We are very fortunate to have an experienced team of English specialists here at De La Salle. Our aims are to develop a lifelong love and understanding of both Language and Literature. All of our students take both English Language and English Literature at GCSE.
Key Stage 3
Students in Years 7, 8 and 9 follow the Accelerated Reader program which uses technology to track progress in reading and encourages them to read more regularly and with greater ambition. Students receive prizes for the most words read and the most progress made!
In Years 7-9 students are taught in half-termly modules on a range of topics including Shakespeare, the modern novel, poetry, gothic fiction, transactional writing, pre-20th century prose, pre-20th century fiction, modern drama, media, film and the short story.
Students gain experience of key GCSE skills from the beginning of Year 7 and, assessments are carried out each half term. In Year 9, students begin study of GCSE-level texts. They are assessed using GCSE criteria.
What can I do to help my child be more successful?
Ensure that you child is reading every day on top of that which they do at school during DEAR-time (Drop Everything and Read). This can be a mixture of fiction and non-fiction and will help to develop their skills not just in English, but across the full range of subjects studied at De La Salle. You can also work with your child on research homework and check through their work for basic errors. Playing word games such as crosswords and word-searches with your child can also be a mutually beneficial activity. Lastly, ask your child what they are currently reading or studying in English. A classic is a classic, so it is likely you have studied the same book!
Key Stage 4
Every student will word towards the GCSE (9-1) in both Language and Literature. We follow the Edexcel syllabus for both. GCSE assessment consists of two written exams for Language and two for Literature. There is a separate Spoken Language Endorsement that must also be completed and for which a Pass, Merit or Distinction. is awarded.
In English Language, students develop skills in analysis and the evaluation of fiction and non-fiction texts. They also work on their written communication in preparation for the composition of one of five identified transactional forms (review, speech, information text, formal letter and article) and a descriptive narrative.
In English Literature, we study a range of interesting texts including Romeo and Juliet, An Inspector Calls, A Christmas Carol and a range of modern and traditional poetry.

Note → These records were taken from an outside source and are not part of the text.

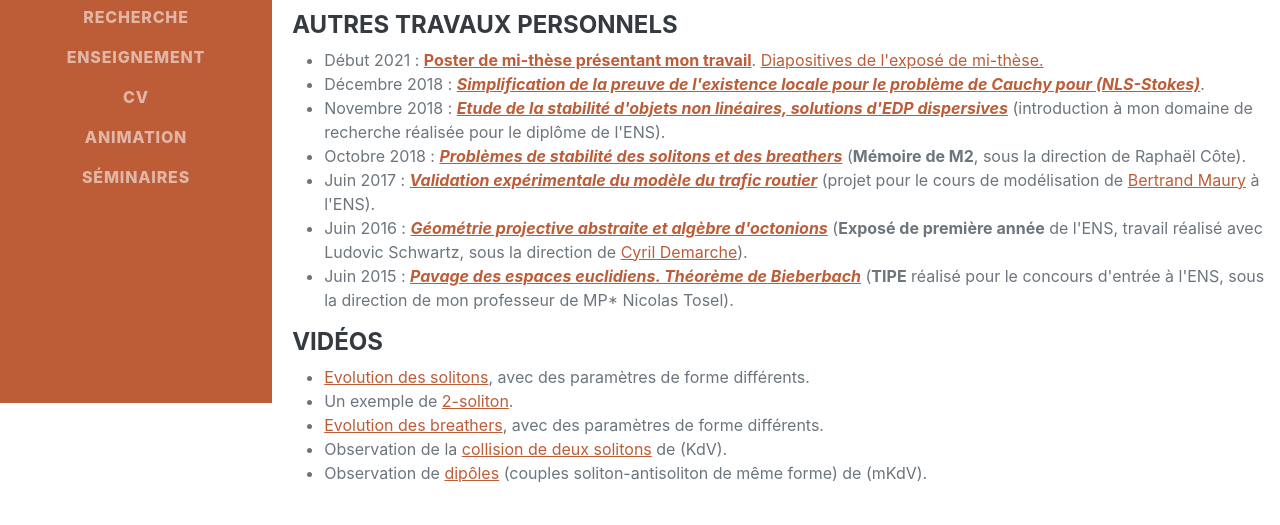
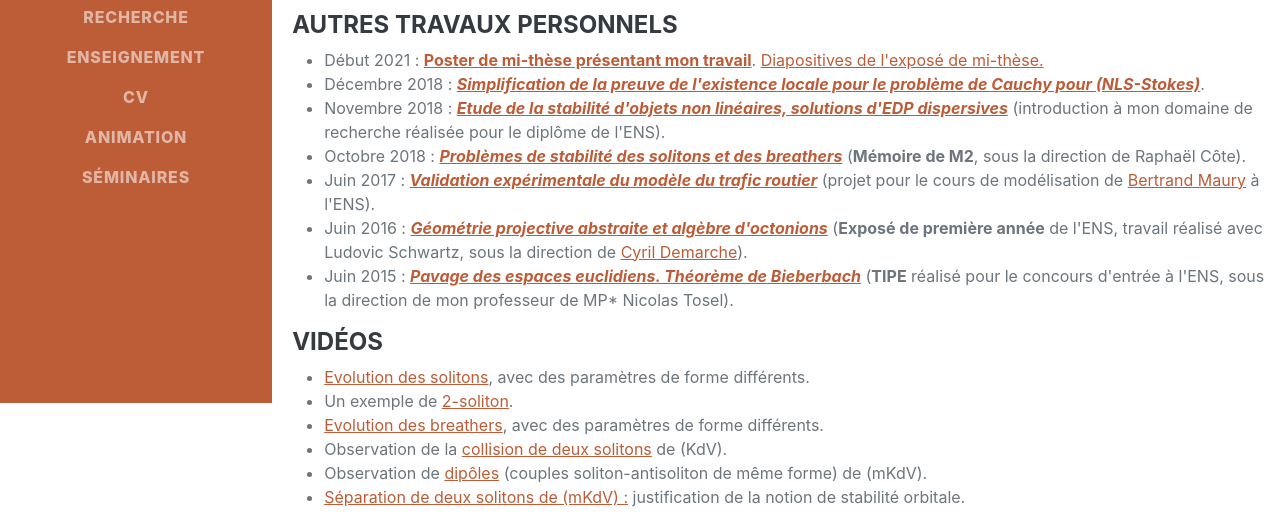
Before and after one commit to alexander-semenov-67/alexander-semenov-67.github.io, a plain HTML site: page recherche.html in a window 1280 px wide. Shown: the part 397-922 px from the top of the page. Before the commit the page ends 898 px from the top, so only its background shows below. Drawn offline with nearby package versions, Linux system fonts and the light colour scheme; a web font is replaced by a local one.

Commit message:
Update recherche.html

```diff
--- a/recherche.html
+++ b/recherche.html
@@ -100,6 +100,7 @@
         <li><a href="https://youtu.be/yicjjMOLoCo">Evolution des breathers</a>, avec des paramètres de forme différents.</li>
         <li>Observation de la <a href="https://www.youtube.com/watch?v=scDaHmENmMo">collision de deux solitons</a> de (KdV).</li>
         <li>Observation de <a href="https://www.youtube.com/watch?v=EY3JnTikZXA">dipôles</a> (couples soliton-antisoliton de même forme) de (mKdV).</li>
+        <li><a href="https://youtu.be/OcNkfext7sc">Séparation de deux solitons de (mKdV) :</a> justification de la notion de stabilité orbitale.
       </ul>
   </div>
 
```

Pupils will analyse language closely, compare texts and make links between great works of literature and the time and place in which they were written.
What can I do to help my child be successful?
Continue the good habits formed during Key Stage 3!
Read the texts that they are studying. Ask them questions and test them on their knowledge of content, character and quotation from the key texts. Share newspaper and magazine articles with them to keep them interested and engaged in the world around them. They are going to be asked to engage in challenging ideas and must have something to say about them. Furthermore, talk to them about why a piece of writing is successful; encourage them to evaluate the things that they see, hear and read. They must be able to recognise the bias in what is being presented to them in order to become successful readers and writers.